The debate that has taken place in committee meetings and during county board sessions goes to show just how important tourism is to the county. We think the lively discussions have been pointed and there’s been good arguments on both sides.

At the point of attack has been the Marinette County Tourism Alliance, an organization that has been around a long time and has done some good things for the rural areas where tourism is productive when it comes to an economic lift. There’s no question that Marinette County has an abundant of natural resources that it can offer visitors who prefer this type of recreation and entertainment.

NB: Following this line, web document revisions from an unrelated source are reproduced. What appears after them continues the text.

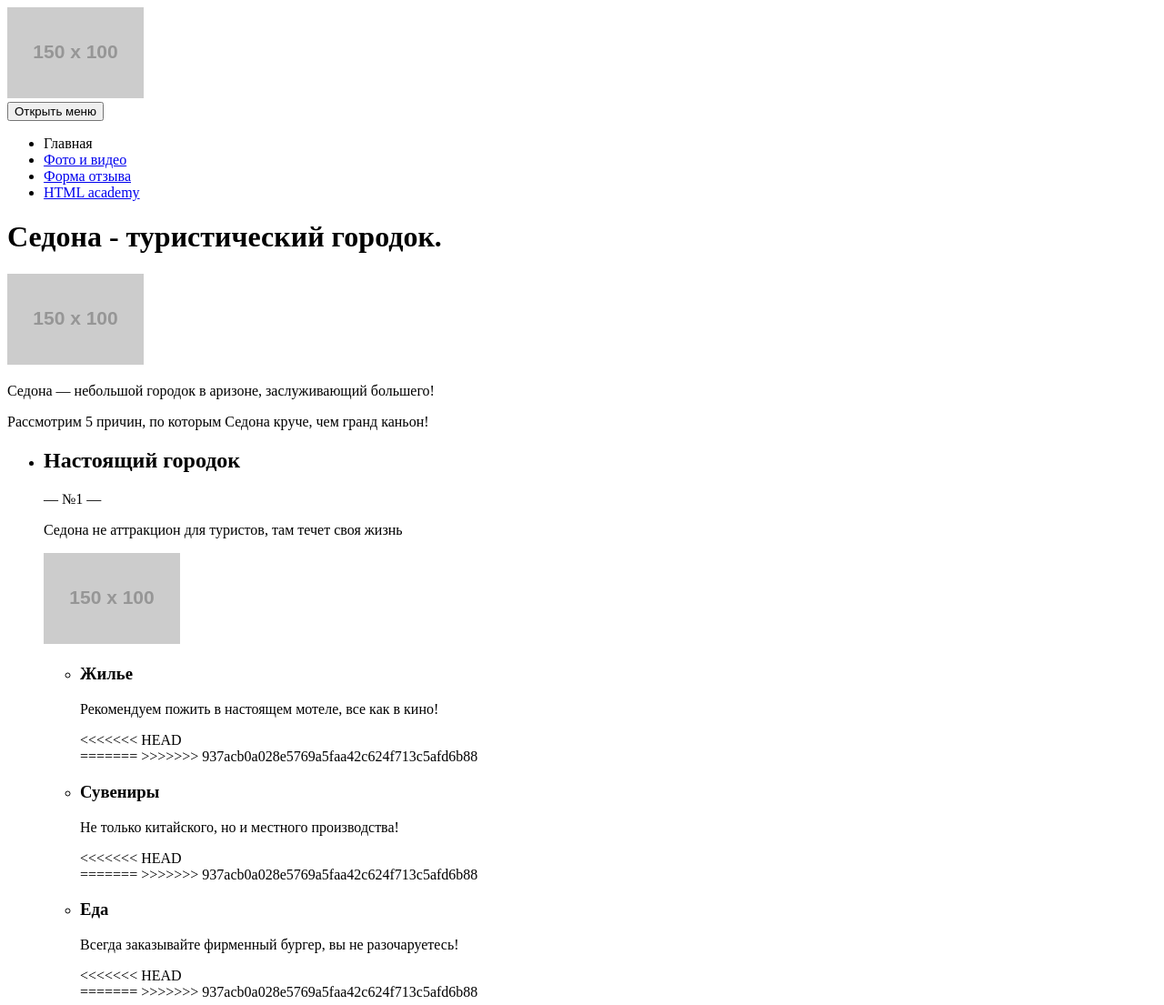
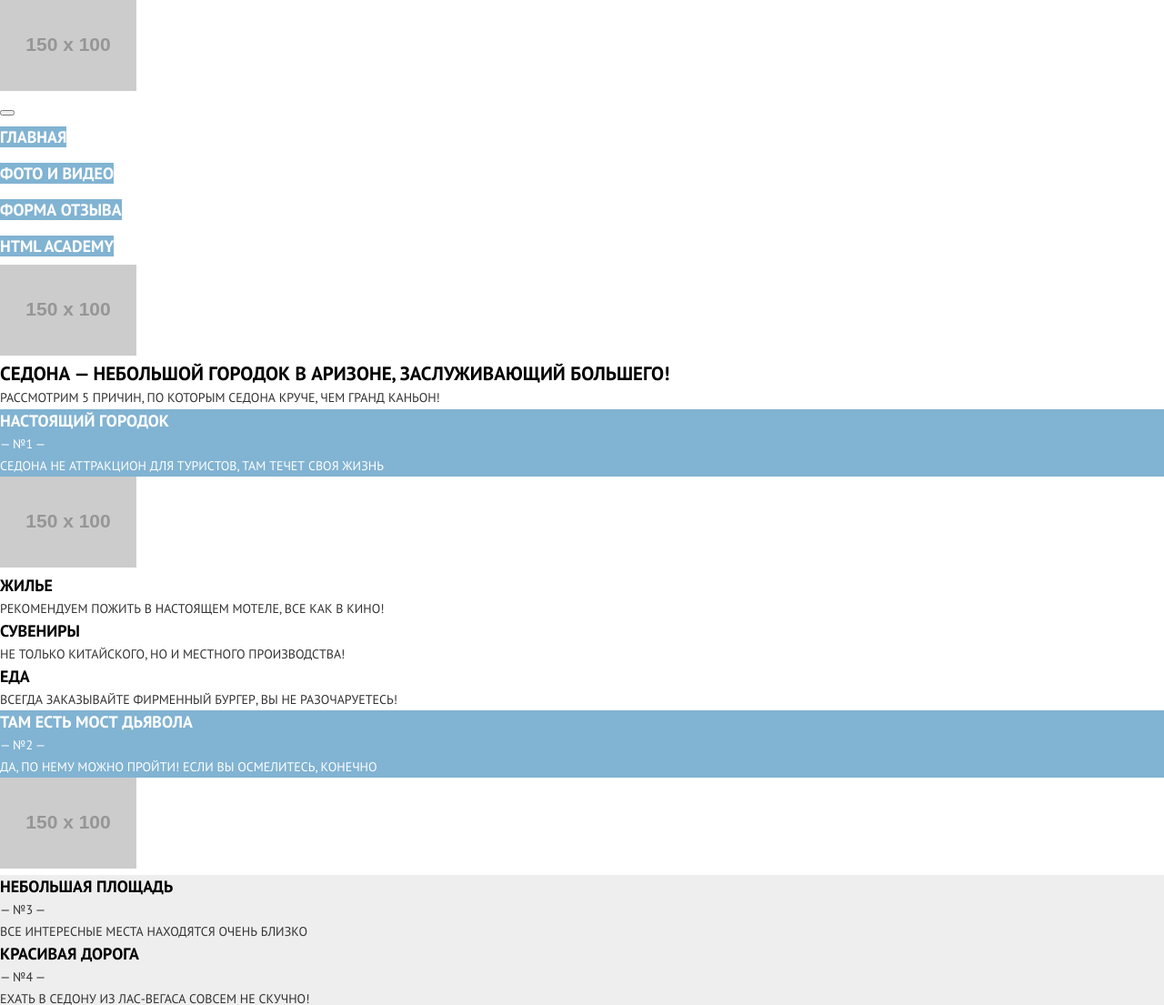
Before and after one commit to rumyantsevnn/234024-sedona-16, a website: page source/index.html in a window 1280 px wide. Shown: the top 1105 px of the page at 91% size. Drawn offline with nearby package versions, Linux system fonts and the light colour scheme; files that its build step writes are made by us from their sources; placeholder pictures from the web are drawn by us.

Commit message:
начало верстки с использованием препроцессора

```diff
--- a/source/index.html
+++ b/source/index.html
@@ -3,6 +3,7 @@
   <head>
     <meta charset="utf-8">
     <title>HTML Academy: Седона</title>
+    <link href="https://fonts.googleapis.com/css?family=PT+Sans:400,700&amp;subset=cyrillic" rel="stylesheet">
     <link rel="stylesheet" href="css/style.css">
   </head>
   <body>
@@ -37,15 +38,15 @@
       </div>
       <div class="short-description">
         <p class="short-description__about-sedona">Седона — небольшой городок в аризоне, заслуживающий большего!</p>
-        <p class="short-description__five-reasons">Рассмотрим 5 причин, по которым Седона круче, чем гранд каньон!</p>
+        <p class="short-description__reasons">Рассмотрим 5 причин, по которым Седона круче, чем гранд каньон!</p>
       </div>
       <ul class="reasons-and-advantages">
         <li class="reasons-and-advantages__item">
           <div class="reason-with-picture">
             <section class="reason reason--blue-background">
-              <h2 class="reason__title">Настоящий городок</h2>
-              <span class="reason__number">— №1 —</span>
-              <p class="reason__description">Седона не аттракцион для туристов, там течет своя жизнь</p>
+              <h2 class="reason__title reason__title--blue-background">Настоящий городок</h2>
+              <span class="reason__number reason__number--blue-background">— №1 —</span>
+              <p class="reason__description reason__description--blue-background">Седона не аттракцион для туристов, там течет своя жизнь</p>
             </section>
             <img class="reason-with-picture__image" src="http://placehold.it/150x100" alt="Дома в Седоне">
           </div>
@@ -53,68 +54,42 @@
             <li class="advantages__item">
               <h3 class="advantages__title">Жилье</h3>
               <p class="advantages__description">Рекомендуем пожить в настоящем мотеле, все как в кино!</p>
-<<<<<<< HEAD
-              <div class="advantages__image"></div>
-=======
->>>>>>> 937acb0a028e5769a5faa42c624f713c5afd6b88
             </li>
             <li class="advantages__item">
               <h3 class="advantages__title">Сувениры</h3>
               <p class="advantages__description">Не только китайского, но и местного производства!</p>
-<<<<<<< HEAD
-              <div class="advantages__image"></div>
-=======
->>>>>>> 937acb0a028e5769a5faa42c624f713c5afd6b88
             </li>
             <li class="advantages__item">
               <h3 class="advantages__title">Еда</h3>
               <p class="advantages__description">Всегда заказывайте фирменный бургер, вы не разочаруетесь!</p>
-<<<<<<< HEAD
-              <div class="advantages__image"></div>
-=======
->>>>>>> 937acb0a028e5769a5faa42c624f713c5afd6b88
             </li>
           </ul>
         </li>
         <li class="reasons-and-advantages__item">
           <div class="reason-with-picture">
             <section class="reason reason--blue-background">
-              <h2 class="reason__title">Там есть мост дьявола</h2>
-              <span class="reason__number">— №2 —</span>
-              <p class="reason__description">Да, по нему можно пройти! Если вы осмелитесь, конечно</p>
+              <h2 class="reason__title reason__title--blue-background">Там есть мост дьявола</h2>
+              <span class="reason__number reason__number--blue-background">— №2 —</span>
+              <p class="reason__description reason__description--blue-background">Да, по нему можно пройти! Если вы осмелитесь, конечно</p>
             </section>
             <img class="reason-with-picture__image" src="http://placehold.it/150x100" alt="Горы и каньоны в Седоне">
           </div>
         </li>
-<<<<<<< HEAD
-      </ul>
-      <ul class="reasons-gray-background">
-        <li class="reasons-gray-background__item">
-=======
         <li class="reasons-and-advantages__item">
->>>>>>> 937acb0a028e5769a5faa42c624f713c5afd6b88
           <section class="reason">
             <h2 class="reason__title">Небольшая площадь</h2>
             <span class="reason__number">— №3 —</span>
             <p class="reason__description">Все интересные места находятся очень близко</p>
           </section>
         </li>
-<<<<<<< HEAD
-        <li class="reasons-gray-background__item">
-=======
         <li class="reasons-and-advantages__item">
->>>>>>> 937acb0a028e5769a5faa42c624f713c5afd6b88
           <section class="reason">
             <h2 class="reason__title">Красивая дорога</h2>
             <span class="reason__number">— №4 —</span>
             <p class="reason__description">Ехать в седону из лас-вегаса совсем не скучно!</p>
           </section>
         </li>
-<<<<<<< HEAD
-        <li class="reasons-gray-background__item">
-=======
         <li class="reasons-and-advantages__item">
->>>>>>> 937acb0a028e5769a5faa42c624f713c5afd6b88
           <section class="reason">
             <h2 class="reason__title">Мало туристов</h2>
             <span class="reason__number">— №5 —</span>
@@ -122,11 +97,7 @@
           </section>
         </li>
       </ul>
-<<<<<<< HEAD
-      <!-- Здесь будет форма поиска гостиницы -->
-=======
       <!-- Здесь будет форма поиска гостиницы. -->
->>>>>>> 937acb0a028e5769a5faa42c624f713c5afd6b88
     </main>
     <footer class="page-footer">
       <a href="visitsedona.html" class="page-footer__visitsedona-link">#visitsedona</a>
--- /dev/null
+++ b/source/less/advantages.less
@@ -0,0 +1,15 @@
+.advantages {
+  .reset-ls;
+}
+
+.advantages__title,
+.advantages__description {
+  .reset-indents;
+}
+
+.advantages__title {
+  color: @black;
+  font-size: 18px;
+  font-weight: 700;
+  line-height: 26px;
+}
--- /dev/null
+++ b/source/less/fonts.less
@@ -0,0 +1,8 @@
+body {
+  font-family: "PT Sans", sans-serif;
+  font-size: 14px;
+  font-weight: 400;
+  line-height: 24px;
+  color: @fc-main;
+  text-transform: uppercase;
+}
--- /dev/null
+++ b/source/less/global.less
@@ -0,0 +1,21 @@
+html {
+  box-sizing: border-box;
+}
+
+body {
+  .reset-indents;
+}
+
+a,
+a:link,
+a:visited,
+a:focus,
+a:hover,
+a:active {
+  text-decoration: none;
+}
+
+img {
+  max-width: 100%;
+  height: auto;
+}
--- /dev/null
+++ b/source/less/menu-list.less
@@ -0,0 +1,11 @@
+.menu-list {
+  .reset-ls;
+}
+
+.menu-list__link {
+  background-color: @bgc-blue;
+  color: @white;
+  font-size: 18px;
+  font-weight: 700;
+  line-height: 40px;
+}
--- /dev/null
+++ b/source/less/page-footer.less
@@ -0,0 +1,15 @@
+.page-footer__visitsedona-link {
+  color: @black;
+  font-size: 21px;
+  font-weight: 700;
+  line-height: 26px;
+}
+
+.social-list {
+  .reset-ls;
+}
+
+.developed-by__text {
+  color: @black;
+  line-height: 26px;
+}
--- /dev/null
+++ b/source/less/photo-list.less
@@ -0,0 +1,3 @@
+.photo-list {
+  .reset-ls;
+}
--- /dev/null
+++ b/source/less/photo-sedona.less
@@ -0,0 +1,17 @@
+.photo-sedona__title {
+  .reset-indents;
+  color: @black;
+  font-size: 14px;
+  font-weight: 700;
+  line-height: 24px;
+}
+
+.photo-sedona__author {
+  .reset-indents;
+  text-transform: none;
+}
+
+.likes-counter__quantity {
+  color: @black;
+  font-weight: 700;
+}
--- /dev/null
+++ b/source/less/reason.less
@@ -0,0 +1,25 @@
+.reason {
+  background-color: @bgc-gray;
+}
+
+.reason__title,
+.reason__description {
+  .reset-indents;
+}
+
+.reason__title {
+  color: @black;
+  font-size: 18px;
+  font-weight: 700;
+  line-height: 26px;
+}
+
+.reason--blue-background {
+  background-color: @bgc-blue;
+}
+
+.reason__title--blue-background,
+.reason__number--blue-background,
+.reason__description--blue-background {
+  color: @white;
+}
--- /dev/null
+++ b/source/less/reasons-and-advantages.less
@@ -0,0 +1,3 @@
+.reasons-and-advantages {
+  .reset-ls;
+}
--- /dev/null
+++ b/source/less/short-description.less
@@ -0,0 +1,12 @@
+.short-description__about-sedona {
+  color: #000000;
+  font-size: 21px;
+  font-weight: 700;
+  line-height: 26px;
+  .reset-indents;
+}
+
+.short-description__reasons {
+  line-height: 26px;
+  .reset-indents;
+}
--- /dev/null
+++ b/source/less/style.less
@@ -0,0 +1,12 @@
+@import "fonts.less";
+@import "menu-list.less";
+@import "variables.less";
+@import "global.less";
+@import "visually-hidden.less";
+@import "short-description.less";
+@import "reasons-and-advantages.less";
+@import "reason.less";
+@import "advantages.less";
+@import "page-footer.less";
+@import "photo-list.less";
+@import "photo-sedona.less";
--- /dev/null
+++ b/source/less/variables.less
@@ -0,0 +1,16 @@
+@bgc-blue: #81b3d2;
+@bgc-gray: #eeeeee;
+@fc-main: #333333;
+@white: #ffffff;
+@black: #000000;
+
+.reset-ls {
+  list-style: none;
+  margin: 0;
+  padding: 0;
+}
+
+.reset-indents {
+  margin: 0;
+  padding: 0;
+}
--- /dev/null
+++ b/source/less/visually-hidden.less
@@ -0,0 +1,14 @@
+.visually-hidden:not(:focus):not(:active),
+input[type="checkbox"].visually-hidden,
+input[type="radio"].visually-hidden {
+  position: absolute;
+  width: 1px;
+  height: 1px;
+  margin: -1px;
+  border: 0;
+  padding: 0;
+  white-space: nowrap;
+  clip-path: inset(100%);
+  clip: rect(0 0 0 0);
+  overflow: hidden;
+}
```
Also changed, not shown: source/form.html (+4 -6 lines), source/photo.html (+3 -5 lines), 1 other file.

The county has historical museums, picturesque waterfalls, fishing, hunting, camping, breathtaking forests where tranquility hushes the noise usually found in larger recreational offerings. The county fair is always a good place to find something likable for everyone. The stunt water acts are special. The county has much more, of course, and it’s all in their marketing brochures for the four seasons county residents like to brag about.

A move to eliminate the Marinette County Tourism Alliance Committee failed 15-14 at the February meeting of the county board. We’re sure we haven’t heard the last word on this issue. It’s likely to reappear after the Bay Lakes Regional Planning Commission submits a strategic plan related to the role the county should assume in promoting and conducting economic development. According to County Administrator John Lefebvre, The Bay Lakes group is looking into the county’s present way of handling economic development. An outside consulting firm is expected to be retained to review the information collected in the Bay Lakes study.

The county has contracted with the City of Marinette for tourism promotion and marketing services, which likely sparked the drive to eliminate the Tourism Alliance Committee. The latter is an advisory unit, which sometimes had trouble in mustering a quorum for meetings.

Supervisor Ginger Deschaine, who represents the Crivitz area where tourism is important to the area’s economic base, said the Tourism Alliance is needed until an alternate plan for promoting tourism is put forth. She claimed the county administrator is more interested in tourism in Marinette and Peshtigo than he is in other parts of the county. She acknowledged the Tourism Alliance doesn’t do much because it has been stripped of much of its life “but at least their conversation is ongoing. At least they are talking about tourism.’’

Supervisor Shirley Kaufman, whose district embraces the City of Marinette, said she was surprised to see a resolution calling for the elimination of the Tourism Alliance, a committee she once served on. She insisted an advisory group is needed to speak out for the rural areas because it brings in different ideas.

The dialogue on the future of the Tourism Alliance has been feverish, but yet refreshing. It’s not unusual to see supervisors from the rural districts become dissatisfied when they feel they are not getting a fair shake. A similar dissent occurred in neighboring counties as well. It’s good to see them stand up and argue for their constituents.

In the meantime, we should sit back and wait for the Bay Lakes Regional Planning report, and what the consulting specialists have to say. There will be plenty of time for more debate on this hot topic.